:: SUPPLIED ENTRIES ::
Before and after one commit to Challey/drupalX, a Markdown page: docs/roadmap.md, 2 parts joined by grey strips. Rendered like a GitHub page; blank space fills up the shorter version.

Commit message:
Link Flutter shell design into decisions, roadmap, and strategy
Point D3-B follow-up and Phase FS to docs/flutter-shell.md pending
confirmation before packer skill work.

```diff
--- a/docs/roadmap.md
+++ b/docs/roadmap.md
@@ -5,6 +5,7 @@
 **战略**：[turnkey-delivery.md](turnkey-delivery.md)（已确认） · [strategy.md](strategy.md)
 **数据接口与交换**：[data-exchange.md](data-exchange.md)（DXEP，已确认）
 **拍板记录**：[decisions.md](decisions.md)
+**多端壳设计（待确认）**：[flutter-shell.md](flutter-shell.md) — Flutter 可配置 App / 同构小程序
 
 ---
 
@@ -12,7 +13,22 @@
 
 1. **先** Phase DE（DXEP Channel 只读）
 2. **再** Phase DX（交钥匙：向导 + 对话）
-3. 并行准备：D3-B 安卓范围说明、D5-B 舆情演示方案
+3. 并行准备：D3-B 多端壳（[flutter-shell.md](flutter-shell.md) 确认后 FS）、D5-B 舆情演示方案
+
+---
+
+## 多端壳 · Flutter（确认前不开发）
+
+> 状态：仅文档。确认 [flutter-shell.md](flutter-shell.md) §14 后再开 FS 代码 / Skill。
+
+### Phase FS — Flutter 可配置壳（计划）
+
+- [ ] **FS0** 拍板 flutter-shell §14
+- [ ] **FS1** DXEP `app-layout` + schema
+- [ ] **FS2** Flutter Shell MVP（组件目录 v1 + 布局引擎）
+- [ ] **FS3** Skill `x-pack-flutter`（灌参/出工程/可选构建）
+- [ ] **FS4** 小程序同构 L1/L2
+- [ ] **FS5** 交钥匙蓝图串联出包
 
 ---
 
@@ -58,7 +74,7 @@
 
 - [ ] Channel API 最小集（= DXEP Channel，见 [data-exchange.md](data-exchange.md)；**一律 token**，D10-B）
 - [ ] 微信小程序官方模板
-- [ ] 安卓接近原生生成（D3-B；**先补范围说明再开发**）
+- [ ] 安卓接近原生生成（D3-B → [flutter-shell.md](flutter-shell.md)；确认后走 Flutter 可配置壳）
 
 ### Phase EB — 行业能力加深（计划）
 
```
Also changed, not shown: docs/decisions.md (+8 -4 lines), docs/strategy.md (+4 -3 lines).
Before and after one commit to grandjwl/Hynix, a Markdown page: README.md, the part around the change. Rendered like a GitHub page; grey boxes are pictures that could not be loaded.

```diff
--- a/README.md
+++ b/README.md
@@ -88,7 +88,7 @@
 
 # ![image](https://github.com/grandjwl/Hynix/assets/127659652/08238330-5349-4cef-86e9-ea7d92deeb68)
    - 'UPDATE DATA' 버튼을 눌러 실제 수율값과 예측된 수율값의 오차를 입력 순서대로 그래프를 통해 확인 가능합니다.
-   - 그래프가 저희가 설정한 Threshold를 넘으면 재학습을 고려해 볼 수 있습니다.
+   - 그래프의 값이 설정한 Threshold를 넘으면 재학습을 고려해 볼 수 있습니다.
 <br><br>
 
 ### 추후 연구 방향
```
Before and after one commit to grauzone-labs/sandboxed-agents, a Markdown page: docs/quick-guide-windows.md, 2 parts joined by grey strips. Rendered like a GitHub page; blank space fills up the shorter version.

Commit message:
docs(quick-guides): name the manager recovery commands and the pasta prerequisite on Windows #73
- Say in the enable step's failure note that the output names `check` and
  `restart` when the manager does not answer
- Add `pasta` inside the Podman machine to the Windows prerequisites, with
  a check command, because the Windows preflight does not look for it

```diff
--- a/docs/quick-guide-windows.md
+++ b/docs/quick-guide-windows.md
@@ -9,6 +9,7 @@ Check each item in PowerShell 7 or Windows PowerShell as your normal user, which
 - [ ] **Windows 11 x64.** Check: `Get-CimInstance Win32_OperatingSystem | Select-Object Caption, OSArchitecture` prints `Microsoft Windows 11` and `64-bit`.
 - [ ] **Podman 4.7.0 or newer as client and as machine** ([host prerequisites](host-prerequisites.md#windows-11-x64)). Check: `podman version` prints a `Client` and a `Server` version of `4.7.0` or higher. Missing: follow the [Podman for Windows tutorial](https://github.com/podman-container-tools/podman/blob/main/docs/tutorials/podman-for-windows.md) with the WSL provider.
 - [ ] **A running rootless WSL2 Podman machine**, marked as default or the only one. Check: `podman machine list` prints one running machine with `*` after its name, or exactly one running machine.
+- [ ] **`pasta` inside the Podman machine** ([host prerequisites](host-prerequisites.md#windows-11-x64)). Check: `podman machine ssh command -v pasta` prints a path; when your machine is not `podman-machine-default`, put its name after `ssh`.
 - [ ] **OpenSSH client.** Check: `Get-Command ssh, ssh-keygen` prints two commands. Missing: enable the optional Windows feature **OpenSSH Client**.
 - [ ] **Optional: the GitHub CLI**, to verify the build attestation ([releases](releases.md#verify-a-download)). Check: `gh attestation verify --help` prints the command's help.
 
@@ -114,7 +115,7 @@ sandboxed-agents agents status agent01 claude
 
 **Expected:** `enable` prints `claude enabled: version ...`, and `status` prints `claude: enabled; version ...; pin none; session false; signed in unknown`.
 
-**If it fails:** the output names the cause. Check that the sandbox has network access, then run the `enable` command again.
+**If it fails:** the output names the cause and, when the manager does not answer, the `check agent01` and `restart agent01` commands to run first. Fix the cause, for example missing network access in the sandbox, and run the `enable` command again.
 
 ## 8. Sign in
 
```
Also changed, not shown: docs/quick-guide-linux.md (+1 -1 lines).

:: EXERCISE AIM ::
Return every line above in which the string "decisions" occurs.

:: THE COMPLETED TASK ::
Link Flutter shell design into decisions, roadmap, and strategy
 **拍板记录**：[decisions.md](decisions.md)
Also changed, not shown: docs/decisions.md (+8 -4 lines), docs/strategy.md (+4 -3 lines).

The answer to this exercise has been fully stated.